> **Brief**: Could you print every entry below exactly as given?

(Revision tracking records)

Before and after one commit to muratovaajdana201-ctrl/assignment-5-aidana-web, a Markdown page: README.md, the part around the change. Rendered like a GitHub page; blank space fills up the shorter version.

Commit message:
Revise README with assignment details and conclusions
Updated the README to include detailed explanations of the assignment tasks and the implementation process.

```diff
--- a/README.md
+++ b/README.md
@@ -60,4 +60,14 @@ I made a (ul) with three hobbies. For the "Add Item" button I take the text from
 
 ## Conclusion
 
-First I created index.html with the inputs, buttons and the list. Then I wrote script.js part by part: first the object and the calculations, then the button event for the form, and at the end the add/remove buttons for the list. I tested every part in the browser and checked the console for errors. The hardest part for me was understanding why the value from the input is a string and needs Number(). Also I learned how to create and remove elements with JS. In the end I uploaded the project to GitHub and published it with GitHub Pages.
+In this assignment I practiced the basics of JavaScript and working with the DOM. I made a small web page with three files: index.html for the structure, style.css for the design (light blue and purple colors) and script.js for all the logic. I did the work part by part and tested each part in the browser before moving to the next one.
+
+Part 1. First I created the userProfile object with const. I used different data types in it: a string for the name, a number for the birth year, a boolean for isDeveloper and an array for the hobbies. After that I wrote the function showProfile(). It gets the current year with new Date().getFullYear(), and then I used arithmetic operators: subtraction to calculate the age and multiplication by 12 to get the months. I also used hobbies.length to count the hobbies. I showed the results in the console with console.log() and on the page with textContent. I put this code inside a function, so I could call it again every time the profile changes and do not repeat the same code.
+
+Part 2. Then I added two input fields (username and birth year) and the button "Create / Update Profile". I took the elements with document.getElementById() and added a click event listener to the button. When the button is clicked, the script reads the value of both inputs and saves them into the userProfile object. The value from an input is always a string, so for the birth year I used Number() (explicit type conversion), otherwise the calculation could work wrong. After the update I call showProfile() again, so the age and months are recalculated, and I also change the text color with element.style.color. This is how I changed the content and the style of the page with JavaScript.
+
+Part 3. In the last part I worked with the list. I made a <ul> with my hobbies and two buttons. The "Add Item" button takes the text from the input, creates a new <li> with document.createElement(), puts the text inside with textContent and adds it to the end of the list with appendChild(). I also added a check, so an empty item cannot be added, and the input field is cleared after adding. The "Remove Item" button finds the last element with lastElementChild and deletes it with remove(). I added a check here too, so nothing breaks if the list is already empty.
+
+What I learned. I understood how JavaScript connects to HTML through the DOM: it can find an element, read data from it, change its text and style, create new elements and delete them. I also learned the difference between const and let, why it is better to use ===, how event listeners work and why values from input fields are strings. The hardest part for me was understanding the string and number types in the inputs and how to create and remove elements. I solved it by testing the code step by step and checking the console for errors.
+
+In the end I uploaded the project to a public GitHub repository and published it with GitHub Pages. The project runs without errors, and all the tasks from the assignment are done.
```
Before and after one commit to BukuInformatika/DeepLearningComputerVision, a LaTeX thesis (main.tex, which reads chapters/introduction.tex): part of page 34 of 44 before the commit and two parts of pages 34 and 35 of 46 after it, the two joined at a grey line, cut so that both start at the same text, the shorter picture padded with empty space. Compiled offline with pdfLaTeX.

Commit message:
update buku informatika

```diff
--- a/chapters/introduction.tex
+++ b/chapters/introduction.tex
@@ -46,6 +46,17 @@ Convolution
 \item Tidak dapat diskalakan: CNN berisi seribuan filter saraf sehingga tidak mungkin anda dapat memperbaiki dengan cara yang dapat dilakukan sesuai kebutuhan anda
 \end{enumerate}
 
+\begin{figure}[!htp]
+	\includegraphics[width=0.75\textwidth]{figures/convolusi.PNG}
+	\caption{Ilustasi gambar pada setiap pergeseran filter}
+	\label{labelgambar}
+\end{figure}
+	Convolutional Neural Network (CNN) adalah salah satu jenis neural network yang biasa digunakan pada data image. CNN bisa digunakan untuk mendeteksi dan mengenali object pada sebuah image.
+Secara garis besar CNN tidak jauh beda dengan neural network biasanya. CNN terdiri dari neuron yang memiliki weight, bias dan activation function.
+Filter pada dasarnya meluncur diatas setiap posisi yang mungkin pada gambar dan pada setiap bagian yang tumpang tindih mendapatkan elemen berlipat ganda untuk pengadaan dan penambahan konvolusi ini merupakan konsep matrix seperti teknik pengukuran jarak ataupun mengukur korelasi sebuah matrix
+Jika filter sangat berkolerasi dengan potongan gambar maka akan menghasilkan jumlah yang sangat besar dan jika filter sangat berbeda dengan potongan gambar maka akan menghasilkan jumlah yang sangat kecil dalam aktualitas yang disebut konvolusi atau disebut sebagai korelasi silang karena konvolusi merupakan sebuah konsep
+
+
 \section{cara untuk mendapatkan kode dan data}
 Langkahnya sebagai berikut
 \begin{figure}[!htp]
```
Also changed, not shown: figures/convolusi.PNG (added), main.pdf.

> **Response to the task**:
Before and after one commit to muratovaajdana201-ctrl/assignment-5-aidana-web, a Markdown page: README.md, the part around the change. Rendered like a GitHub page; blank space fills up the shorter version.

Commit message:
Revise README with assignment details and conclusions
Updated the README to include detailed explanations of the assignment tasks and the implementation process.

```diff
--- a/README.md
+++ b/README.md
@@ -60,4 +60,14 @@ I made a (ul) with three hobbies. For the "Add Item" button I take the text from
 
 ## Conclusion
 
-First I created index.html with the inputs, buttons and the list. Then I wrote script.js part by part: first the object and the calculations, then the button event for the form, and at the end the add/remove buttons for the list. I tested every part in the browser and checked the console for errors. The hardest part for me was understanding why the value from the input is a string and needs Number(). Also I learned how to create and remove elements with JS. In the end I uploaded the project to GitHub and published it with GitHub Pages.
+In this assignment I practiced the basics of JavaScript and working with the DOM. I made a small web page with three files: index.html for the structure, style.css for the design (light blue and purple colors) and script.js for all the logic. I did the work part by part and tested each part in the browser before moving to the next one.
+
+Part 1. First I created the userProfile object with const. I used different data types in it: a string for the name, a number for the birth year, a boolean for isDeveloper and an array for the hobbies. After that I wrote the function showProfile(). It gets the current year with new Date().getFullYear(), and then I used arithmetic operators: subtraction to calculate the age and multiplication by 12 to get the months. I also used hobbies.length to count the hobbies. I showed the results in the console with console.log() and on the page with textContent. I put this code inside a function, so I could call it again every time the profile changes and do not repeat the same code.
+
+Part 2. Then I added two input fields (username and birth year) and the button "Create / Update Profile". I took the elements with document.getElementById() and added a click event listener to the button. When the button is clicked, the script reads the value of both inputs and saves them into the userProfile object. The value from an input is always a string, so for the birth year I used Number() (explicit type conversion), otherwise the calculation could work wrong. After the update I call showProfile() again, so the age and months are recalculated, and I also change the text color with element.style.color. This is how I changed the content and the style of the page with JavaScript.
+
+Part 3. In the last part I worked with the list. I made a <ul> with my hobbies and two buttons. The "Add Item" button takes the text from the input, creates a new <li> with document.createElement(), puts the text inside with textContent and adds it to the end of the list with appendChild(). I also added a check, so an empty item cannot be added, and the input field is cleared after adding. The "Remove Item" button finds the last element with lastElementChild and deletes it with remove(). I added a check here too, so nothing breaks if the list is already empty.
+
+What I learned. I understood how JavaScript connects to HTML through the DOM: it can find an element, read data from it, change its text and style, create new elements and delete them. I also learned the difference between const and let, why it is better to use ===, how event listeners work and why values from input fields are strings. The hardest part for me was understanding the string and number types in the inputs and how to create and remove elements. I solved it by testing the code step by step and checking the console for errors.
+
+In the end I uploaded the project to a public GitHub repository and published it with GitHub Pages. The project runs without errors, and all the tasks from the assignment are done.
```
Before and after one commit to BukuInformatika/DeepLearningComputerVision, a LaTeX thesis (main.tex, which reads chapters/introduction.tex): part of page 34 of 44 before the commit and two parts of pages 34 and 35 of 46 after it, the two joined at a grey line, cut so that both start at the same text, the shorter picture padded with empty space. Compiled offline with pdfLaTeX.

Commit message:
update buku informatika

```diff
--- a/chapters/introduction.tex
+++ b/chapters/introduction.tex
@@ -46,6 +46,17 @@ Convolution
 \item Tidak dapat diskalakan: CNN berisi seribuan filter saraf sehingga tidak mungkin anda dapat memperbaiki dengan cara yang dapat dilakukan sesuai kebutuhan anda
 \end{enumerate}
 
+\begin{figure}[!htp]
+	\includegraphics[width=0.75\textwidth]{figures/convolusi.PNG}
+	\caption{Ilustasi gambar pada setiap pergeseran filter}
+	\label{labelgambar}
+\end{figure}
+	Convolutional Neural Network (CNN) adalah salah satu jenis neural network yang biasa digunakan pada data image. CNN bisa digunakan untuk mendeteksi dan mengenali object pada sebuah image.
+Secara garis besar CNN tidak jauh beda dengan neural network biasanya. CNN terdiri dari neuron yang memiliki weight, bias dan activation function.
+Filter pada dasarnya meluncur diatas setiap posisi yang mungkin pada gambar dan pada setiap bagian yang tumpang tindih mendapatkan elemen berlipat ganda untuk pengadaan dan penambahan konvolusi ini merupakan konsep matrix seperti teknik pengukuran jarak ataupun mengukur korelasi sebuah matrix
+Jika filter sangat berkolerasi dengan potongan gambar maka akan menghasilkan jumlah yang sangat besar dan jika filter sangat berbeda dengan potongan gambar maka akan menghasilkan jumlah yang sangat kecil dalam aktualitas yang disebut konvolusi atau disebut sebagai korelasi silang karena konvolusi merupakan sebuah konsep
+
+
 \section{cara untuk mendapatkan kode dan data}
 Langkahnya sebagai berikut
 \begin{figure}[!htp]
```
Also changed, not shown: figures/convolusi.PNG (added), main.pdf.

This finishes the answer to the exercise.